The video shows the center of gravity CG and the center of buoyancy CB while the boat heels over. As long as the forces acting on those two points create a righting moment on the hull it will return to its upright position. If however the momentum becomes negative due to the forces changing sides the boat will continue to capsize and not right itself back up.


Still not convinced? Take a look at our first prototype righting itself up in the kitchen sink.



About Us

Although we are working on this project self-paced it is not too far from what we have learned.

Johannes used to study IT a couple of years ago and is pretty much constantly procrastinating by building almost anything that flys – preferably autonomous and carrying cameras for aerial mapping and 3D landscape scans but sometimes also just a bottle of beer wich needs to be delivered in time. At the time he is doing his masters in Architecture at the Bauhaus University in Weimar, Germany with focus on virtual environments and rapid prototyping.

Heinrich is studying Physical Engineering Sciences at TU Berlin with focus on Fluid Dynamics and Numerical Computation wich is of course a huge advantage when it comes to hull design and hydrodynamical computations. In the last couple of years he has gained a lot of experience in building boats of similar sizes by building a skin on frame Greenland Kayak and most recently a cold molded canoe made from mahogany veneer with a thin core of carbon-olefin composite working together with a friend who is a professional boatbuilder.

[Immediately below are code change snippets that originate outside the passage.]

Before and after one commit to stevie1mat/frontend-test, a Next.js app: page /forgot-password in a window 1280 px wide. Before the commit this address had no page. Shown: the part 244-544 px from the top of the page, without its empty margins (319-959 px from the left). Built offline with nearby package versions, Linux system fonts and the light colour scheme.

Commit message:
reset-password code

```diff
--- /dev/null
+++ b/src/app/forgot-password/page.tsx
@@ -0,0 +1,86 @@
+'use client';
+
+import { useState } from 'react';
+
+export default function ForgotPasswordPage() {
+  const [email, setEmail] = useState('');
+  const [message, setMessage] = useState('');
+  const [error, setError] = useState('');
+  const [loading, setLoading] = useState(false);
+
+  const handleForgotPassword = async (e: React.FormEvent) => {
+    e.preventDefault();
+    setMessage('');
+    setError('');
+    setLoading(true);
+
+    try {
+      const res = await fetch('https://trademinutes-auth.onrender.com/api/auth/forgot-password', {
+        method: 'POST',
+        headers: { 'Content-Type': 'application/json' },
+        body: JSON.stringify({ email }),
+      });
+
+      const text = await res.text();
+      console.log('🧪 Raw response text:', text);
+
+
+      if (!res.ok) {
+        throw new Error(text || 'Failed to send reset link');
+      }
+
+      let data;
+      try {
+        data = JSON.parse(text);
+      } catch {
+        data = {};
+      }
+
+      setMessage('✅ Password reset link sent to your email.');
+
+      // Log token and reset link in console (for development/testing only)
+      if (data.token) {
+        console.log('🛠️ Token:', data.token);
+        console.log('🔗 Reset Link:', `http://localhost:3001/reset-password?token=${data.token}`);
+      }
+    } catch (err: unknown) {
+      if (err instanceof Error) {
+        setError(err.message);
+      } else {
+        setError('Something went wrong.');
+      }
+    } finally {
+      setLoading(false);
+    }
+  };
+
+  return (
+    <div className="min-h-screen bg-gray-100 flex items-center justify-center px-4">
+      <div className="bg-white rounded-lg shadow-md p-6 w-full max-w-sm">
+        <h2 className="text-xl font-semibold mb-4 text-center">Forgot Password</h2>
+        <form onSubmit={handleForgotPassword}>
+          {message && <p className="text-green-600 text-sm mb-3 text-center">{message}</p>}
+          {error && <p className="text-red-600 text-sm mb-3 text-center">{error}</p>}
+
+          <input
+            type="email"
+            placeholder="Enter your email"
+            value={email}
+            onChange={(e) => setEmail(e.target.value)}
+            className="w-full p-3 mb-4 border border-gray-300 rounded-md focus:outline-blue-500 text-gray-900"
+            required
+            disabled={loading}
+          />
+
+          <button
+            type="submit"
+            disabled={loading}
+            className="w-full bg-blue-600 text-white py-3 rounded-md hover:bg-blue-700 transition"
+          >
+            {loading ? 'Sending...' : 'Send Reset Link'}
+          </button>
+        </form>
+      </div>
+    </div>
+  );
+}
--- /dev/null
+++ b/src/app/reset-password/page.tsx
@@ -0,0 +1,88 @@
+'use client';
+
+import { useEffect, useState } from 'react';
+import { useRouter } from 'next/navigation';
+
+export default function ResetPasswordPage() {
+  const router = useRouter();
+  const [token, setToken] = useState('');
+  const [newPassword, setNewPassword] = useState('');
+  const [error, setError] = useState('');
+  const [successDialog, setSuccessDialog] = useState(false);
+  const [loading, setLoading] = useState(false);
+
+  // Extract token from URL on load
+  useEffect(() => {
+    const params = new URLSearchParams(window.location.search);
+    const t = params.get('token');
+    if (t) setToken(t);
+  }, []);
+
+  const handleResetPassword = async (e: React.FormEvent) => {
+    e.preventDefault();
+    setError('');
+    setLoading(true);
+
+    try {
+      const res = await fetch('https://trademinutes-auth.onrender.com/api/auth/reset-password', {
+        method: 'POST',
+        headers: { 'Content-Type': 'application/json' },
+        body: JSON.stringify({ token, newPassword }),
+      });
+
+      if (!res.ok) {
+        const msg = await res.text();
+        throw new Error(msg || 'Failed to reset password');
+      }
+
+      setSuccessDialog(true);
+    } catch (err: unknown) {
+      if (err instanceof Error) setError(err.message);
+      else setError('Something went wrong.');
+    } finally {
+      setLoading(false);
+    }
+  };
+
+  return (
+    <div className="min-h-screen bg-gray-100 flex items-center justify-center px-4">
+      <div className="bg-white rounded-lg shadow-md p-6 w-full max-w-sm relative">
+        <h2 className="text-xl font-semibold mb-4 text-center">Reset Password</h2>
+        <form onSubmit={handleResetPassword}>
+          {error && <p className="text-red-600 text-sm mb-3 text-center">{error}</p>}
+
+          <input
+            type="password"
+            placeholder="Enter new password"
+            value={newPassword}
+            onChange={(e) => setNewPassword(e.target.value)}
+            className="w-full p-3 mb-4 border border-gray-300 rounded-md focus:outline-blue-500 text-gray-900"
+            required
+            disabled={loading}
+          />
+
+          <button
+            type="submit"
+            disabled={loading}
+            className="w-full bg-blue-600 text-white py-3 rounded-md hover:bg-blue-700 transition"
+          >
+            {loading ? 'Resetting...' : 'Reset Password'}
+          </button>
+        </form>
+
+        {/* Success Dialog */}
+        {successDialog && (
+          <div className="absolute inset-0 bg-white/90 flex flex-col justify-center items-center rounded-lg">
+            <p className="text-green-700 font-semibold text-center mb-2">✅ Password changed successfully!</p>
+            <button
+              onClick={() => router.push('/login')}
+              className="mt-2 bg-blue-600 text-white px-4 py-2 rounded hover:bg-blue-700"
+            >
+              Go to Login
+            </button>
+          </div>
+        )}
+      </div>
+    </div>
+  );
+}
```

2013-5-30_12-10_aXatlantic_1 2015-10-9_2-48_aXatlantic_2 2015-10-9_2-40_aXatlantic_1


Support & Donate

Since we are working on this project self paced and with very limited budget we need your support. If you like the idea and are willing to help us out to get this project done please feel free to leave a donation and watch it become reality!

If you even consider to get involved as a sponsor don’t hesitate to get in touch with us.



We would like to thank our sponsors for their generous support in getting the aXatlantic drone to launch!

Friendship Systems with their Upfront CAD, CFD and Optimization software CAESES.



The research group for Dynamics of Maritime Systems (DMS) of the Institute for Land and Sea Transportation (ILS) at TU Berlin.